(Records from a dataset)
···

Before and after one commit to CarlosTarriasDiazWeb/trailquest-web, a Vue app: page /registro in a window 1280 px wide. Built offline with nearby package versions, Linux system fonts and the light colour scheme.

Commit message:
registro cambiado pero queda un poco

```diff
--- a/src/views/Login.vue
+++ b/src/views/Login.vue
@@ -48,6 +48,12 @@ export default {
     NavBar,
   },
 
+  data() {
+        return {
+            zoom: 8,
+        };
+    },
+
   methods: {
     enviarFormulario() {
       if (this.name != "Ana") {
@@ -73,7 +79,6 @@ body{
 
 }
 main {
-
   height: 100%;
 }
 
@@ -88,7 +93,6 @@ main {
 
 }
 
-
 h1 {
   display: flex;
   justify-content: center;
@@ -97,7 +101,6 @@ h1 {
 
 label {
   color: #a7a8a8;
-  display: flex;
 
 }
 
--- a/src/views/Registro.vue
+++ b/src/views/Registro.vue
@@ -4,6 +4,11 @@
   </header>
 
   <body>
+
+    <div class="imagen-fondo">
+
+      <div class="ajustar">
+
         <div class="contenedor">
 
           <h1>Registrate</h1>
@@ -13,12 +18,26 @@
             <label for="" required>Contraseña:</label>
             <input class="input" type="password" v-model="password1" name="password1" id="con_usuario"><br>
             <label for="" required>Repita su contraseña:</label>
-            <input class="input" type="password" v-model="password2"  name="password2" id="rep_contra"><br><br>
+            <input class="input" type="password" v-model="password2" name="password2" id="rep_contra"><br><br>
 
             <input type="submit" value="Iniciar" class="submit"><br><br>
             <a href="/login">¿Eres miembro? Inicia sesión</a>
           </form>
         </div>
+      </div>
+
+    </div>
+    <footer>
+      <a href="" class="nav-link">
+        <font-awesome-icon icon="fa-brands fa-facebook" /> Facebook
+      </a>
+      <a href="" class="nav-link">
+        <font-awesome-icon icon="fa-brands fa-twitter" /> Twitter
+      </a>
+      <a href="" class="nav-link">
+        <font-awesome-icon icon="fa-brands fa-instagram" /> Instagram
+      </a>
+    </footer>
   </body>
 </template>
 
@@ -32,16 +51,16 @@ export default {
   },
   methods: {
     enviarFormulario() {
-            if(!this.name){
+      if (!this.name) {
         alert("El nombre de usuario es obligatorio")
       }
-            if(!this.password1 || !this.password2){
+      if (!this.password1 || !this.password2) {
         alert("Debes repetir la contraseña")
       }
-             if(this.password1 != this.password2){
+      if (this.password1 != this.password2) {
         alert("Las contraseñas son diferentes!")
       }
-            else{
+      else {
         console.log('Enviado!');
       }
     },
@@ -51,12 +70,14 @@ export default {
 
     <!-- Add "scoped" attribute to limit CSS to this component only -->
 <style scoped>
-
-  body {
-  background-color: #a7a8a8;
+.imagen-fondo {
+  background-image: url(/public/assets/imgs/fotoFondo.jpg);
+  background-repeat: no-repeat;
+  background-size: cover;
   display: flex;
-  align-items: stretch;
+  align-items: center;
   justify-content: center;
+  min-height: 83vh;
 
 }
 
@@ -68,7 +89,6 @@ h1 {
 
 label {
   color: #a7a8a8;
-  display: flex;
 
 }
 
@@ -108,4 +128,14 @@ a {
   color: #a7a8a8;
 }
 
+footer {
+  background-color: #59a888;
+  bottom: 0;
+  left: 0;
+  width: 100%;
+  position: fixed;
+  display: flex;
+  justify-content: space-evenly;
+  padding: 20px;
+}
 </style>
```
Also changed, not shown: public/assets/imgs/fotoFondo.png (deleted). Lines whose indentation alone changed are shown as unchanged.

···

TASK TO CARRY OUT: Return all of the lines above exactly, with none omitted.

FINAL ANSWER:
Before and after one commit to CarlosTarriasDiazWeb/trailquest-web, a Vue app: page /registro in a window 1280 px wide. Built offline with nearby package versions, Linux system fonts and the light colour scheme.

Commit message:
registro cambiado pero queda un poco

```diff
--- a/src/views/Login.vue
+++ b/src/views/Login.vue
@@ -48,6 +48,12 @@ export default {
     NavBar,
   },
 
+  data() {
+        return {
+            zoom: 8,
+        };
+    },
+
   methods: {
     enviarFormulario() {
       if (this.name != "Ana") {
@@ -73,7 +79,6 @@ body{
 
 }
 main {
-
   height: 100%;
 }
 
@@ -88,7 +93,6 @@ main {
 
 }
 
-
 h1 {
   display: flex;
   justify-content: center;
@@ -97,7 +101,6 @@ h1 {
 
 label {
   color: #a7a8a8;
-  display: flex;
 
 }
 
--- a/src/views/Registro.vue
+++ b/src/views/Registro.vue
@@ -4,6 +4,11 @@
   </header>
 
   <body>
+
+    <div class="imagen-fondo">
+
+      <div class="ajustar">
+
         <div class="contenedor">
 
           <h1>Registrate</h1>
@@ -13,12 +18,26 @@
             <label for="" required>Contraseña:</label>
             <input class="input" type="password" v-model="password1" name="password1" id="con_usuario"><br>
             <label for="" required>Repita su contraseña:</label>
-            <input class="input" type="password" v-model="password2"  name="password2" id="rep_contra"><br><br>
+            <input class="input" type="password" v-model="password2" name="password2" id="rep_contra"><br><br>
 
             <input type="submit" value="Iniciar" class="submit"><br><br>
             <a href="/login">¿Eres miembro? Inicia sesión</a>
           </form>
         </div>
+      </div>
+
+    </div>
+    <footer>
+      <a href="" class="nav-link">
+        <font-awesome-icon icon="fa-brands fa-facebook" /> Facebook
+      </a>
+      <a href="" class="nav-link">
+        <font-awesome-icon icon="fa-brands fa-twitter" /> Twitter
+      </a>
+      <a href="" class="nav-link">
+        <font-awesome-icon icon="fa-brands fa-instagram" /> Instagram
+      </a>
+    </footer>
   </body>
 </template>
 
@@ -32,16 +51,16 @@ export default {
   },
   methods: {
     enviarFormulario() {
-            if(!this.name){
+      if (!this.name) {
         alert("El nombre de usuario es obligatorio")
       }
-            if(!this.password1 || !this.password2){
+      if (!this.password1 || !this.password2) {
         alert("Debes repetir la contraseña")
       }
-             if(this.password1 != this.password2){
+      if (this.password1 != this.password2) {
         alert("Las contraseñas son diferentes!")
       }
-            else{
+      else {
         console.log('Enviado!');
       }
     },
@@ -51,12 +70,14 @@ export default {
 
     <!-- Add "scoped" attribute to limit CSS to this component only -->
 <style scoped>
-
-  body {
-  background-color: #a7a8a8;
+.imagen-fondo {
+  background-image: url(/public/assets/imgs/fotoFondo.jpg);
+  background-repeat: no-repeat;
+  background-size: cover;
   display: flex;
-  align-items: stretch;
+  align-items: center;
   justify-content: center;
+  min-height: 83vh;
 
 }
 
@@ -68,7 +89,6 @@ h1 {
 
 label {
   color: #a7a8a8;
-  display: flex;
 
 }
 
@@ -108,4 +128,14 @@ a {
   color: #a7a8a8;
 }
 
+footer {
+  background-color: #59a888;
+  bottom: 0;
+  left: 0;
+  width: 100%;
+  position: fixed;
+  display: flex;
+  justify-content: space-evenly;
+  padding: 20px;
+}
 </style>
```
Also changed, not shown: public/assets/imgs/fotoFondo.png (deleted). Lines whose indentation alone changed are shown as unchanged.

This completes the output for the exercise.